AliIn the last couple of years, obstacles faced by queer youth have become a nationally recognized issue. From bullying to abuse to suicide, these themes have been on the mind of Realize Theatre Group’s co-founder Zarinah Ali long before the creation of ‘It Gets Better’.

Ali and Taryn Smith founded the Realize Theatre Group in 2011 with the goal of creating conversation, encouraging analytical audiences, inspiring compassion where it’s least expected and discovering the truth in connecting. As a student at University of Illinois Chicago, Ali adapted Shakespeare’s Romeo and Juliet as a modern love story between two young women fighting to follow their hearts. With the creation of the theatre group and an adaptation of a classic play that was not only relevant to the goals of the organization but current events, there was a perfect platform for the run of JUST ANOTHER LOVE STORY: The Most Excellent and Lamentable Tragedy of Romeo and Julie. Ali spoke with The L Stop about her inspiration, social justice and creating a space for real community conversation through theatre.

TLS-I want to start by talking to you a little bit about the Realize Theatre Group- you are co-founder and Artistic Director. You guys have done some amazing things, what inspired the creation of this group that made it different from others?

ZA– Taryn Smith (co-founder) and I when to UIC together and always talked about starting a theatre group focused on social justice work. Once we graduated I came to a point in my life where it was something that I could pursue and it was also a time where it was possible for her. We sat down and made a list of things we would like to give back to society, progress we wanted to see made, and also an understanding of people being in different places in their lives- being able to see or handle different things- that they may not be able to otherwise. So we tried to come up with something that isn’t necessarily off-putting to someone that doesn’t want to be ‘preached’ to, but that could also possibly open up their mind.
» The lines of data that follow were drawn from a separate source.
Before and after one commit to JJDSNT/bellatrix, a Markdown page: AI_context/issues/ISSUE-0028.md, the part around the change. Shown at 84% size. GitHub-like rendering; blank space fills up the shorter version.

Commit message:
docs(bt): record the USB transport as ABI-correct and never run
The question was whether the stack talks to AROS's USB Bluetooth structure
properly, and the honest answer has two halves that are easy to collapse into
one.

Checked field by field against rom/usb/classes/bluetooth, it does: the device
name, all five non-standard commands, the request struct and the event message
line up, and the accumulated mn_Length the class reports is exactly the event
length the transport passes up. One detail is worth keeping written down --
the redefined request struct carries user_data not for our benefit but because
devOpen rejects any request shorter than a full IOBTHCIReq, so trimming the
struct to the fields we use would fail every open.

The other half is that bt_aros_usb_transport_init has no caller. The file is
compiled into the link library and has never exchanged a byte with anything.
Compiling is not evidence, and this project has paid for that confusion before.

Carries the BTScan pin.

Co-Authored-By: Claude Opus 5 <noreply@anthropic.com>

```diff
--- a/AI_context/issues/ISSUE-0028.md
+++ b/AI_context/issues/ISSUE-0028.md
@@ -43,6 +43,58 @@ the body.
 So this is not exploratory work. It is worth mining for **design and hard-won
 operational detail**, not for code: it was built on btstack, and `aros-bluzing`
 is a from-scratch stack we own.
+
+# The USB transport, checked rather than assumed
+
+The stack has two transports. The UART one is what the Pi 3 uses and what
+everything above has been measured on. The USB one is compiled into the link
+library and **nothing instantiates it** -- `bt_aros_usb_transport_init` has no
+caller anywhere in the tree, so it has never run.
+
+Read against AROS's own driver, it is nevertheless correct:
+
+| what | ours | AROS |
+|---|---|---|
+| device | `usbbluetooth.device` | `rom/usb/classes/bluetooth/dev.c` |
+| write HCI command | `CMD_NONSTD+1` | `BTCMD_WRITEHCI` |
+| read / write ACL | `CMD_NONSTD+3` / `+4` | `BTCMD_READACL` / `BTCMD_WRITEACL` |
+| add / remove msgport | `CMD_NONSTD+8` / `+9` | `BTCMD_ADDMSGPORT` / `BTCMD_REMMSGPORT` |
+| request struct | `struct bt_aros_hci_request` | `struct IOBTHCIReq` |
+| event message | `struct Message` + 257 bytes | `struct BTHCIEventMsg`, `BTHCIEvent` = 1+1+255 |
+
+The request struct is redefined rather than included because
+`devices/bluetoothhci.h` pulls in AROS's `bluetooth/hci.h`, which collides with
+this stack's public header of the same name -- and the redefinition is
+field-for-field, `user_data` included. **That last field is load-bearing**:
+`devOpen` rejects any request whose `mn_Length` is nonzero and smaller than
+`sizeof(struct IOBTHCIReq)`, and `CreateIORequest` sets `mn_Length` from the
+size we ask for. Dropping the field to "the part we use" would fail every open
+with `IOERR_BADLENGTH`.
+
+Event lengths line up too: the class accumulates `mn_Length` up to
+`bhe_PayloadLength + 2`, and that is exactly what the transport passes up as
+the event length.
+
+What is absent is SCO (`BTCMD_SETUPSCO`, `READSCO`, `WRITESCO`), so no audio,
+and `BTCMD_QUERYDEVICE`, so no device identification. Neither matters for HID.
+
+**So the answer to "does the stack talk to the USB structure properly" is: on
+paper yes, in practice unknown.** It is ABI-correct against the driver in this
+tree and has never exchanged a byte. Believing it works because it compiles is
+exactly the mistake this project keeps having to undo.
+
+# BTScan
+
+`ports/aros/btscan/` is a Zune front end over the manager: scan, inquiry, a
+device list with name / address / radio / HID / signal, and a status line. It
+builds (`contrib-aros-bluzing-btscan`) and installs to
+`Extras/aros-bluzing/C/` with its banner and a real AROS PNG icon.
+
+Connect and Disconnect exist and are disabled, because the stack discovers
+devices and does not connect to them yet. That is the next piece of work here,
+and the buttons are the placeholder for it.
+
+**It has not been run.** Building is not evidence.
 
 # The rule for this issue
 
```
TLS- Your current production- JUST ANOTHER LOVE STORY: The Most Excellent and Lamentable Tragedy of Romeo and Juliet– is an adaptation of the William Shakespeare classic, but with a focus on queer youth. What is it that brought you to pursue that connection and see that through to the production that it is today?

romeoZA– Well I first had the concept in college- Romeo and Juliet is one of my favorite plays of all time, Shakespeare or not. I love the relationships. Once I studied it more, that just how I saw it- two women. At first it was this grandiose, crazy idea-with crazy costumes and wigs and the ideal an all-female cast, but without the means to do that in college it never really came to anything. I never let the idea go and over time I was able to hone it down, editing the script and the story in a relevant manner…. The goal was to edit the story in a way that was applicable and reflective of society and the way I have seen it in my own personal life experience. When we started the theatre group, it was the perfect venue for me to see the project all of the way through. It was really just a result of growing older, having more specific ideas, having a space and having a cast.

TLS- How do you think the events in the last couple of years- bullying, teen suicide, etc. have shaped the outcome and timing of the production?

ZA-When we set up the season there was not that huge buzz that there is now around marriage equality in Illinois. The It Gets Better campaign was going on, and that was something that was definitely on my brain. My first thought was, ‘OK, I am creating a season… I have this specific concept that has a lot of attention right now- queer teen suicide, the relationships that lead to it- and maybe we can keep the ball rolling and keep people discussing it. It just so happens that once we started pre-production same sex marriage in Illinois became a hot topic. The show doesn’t just deal with a specific part of queer teens, but marriage, religion and other obstacles that are faced.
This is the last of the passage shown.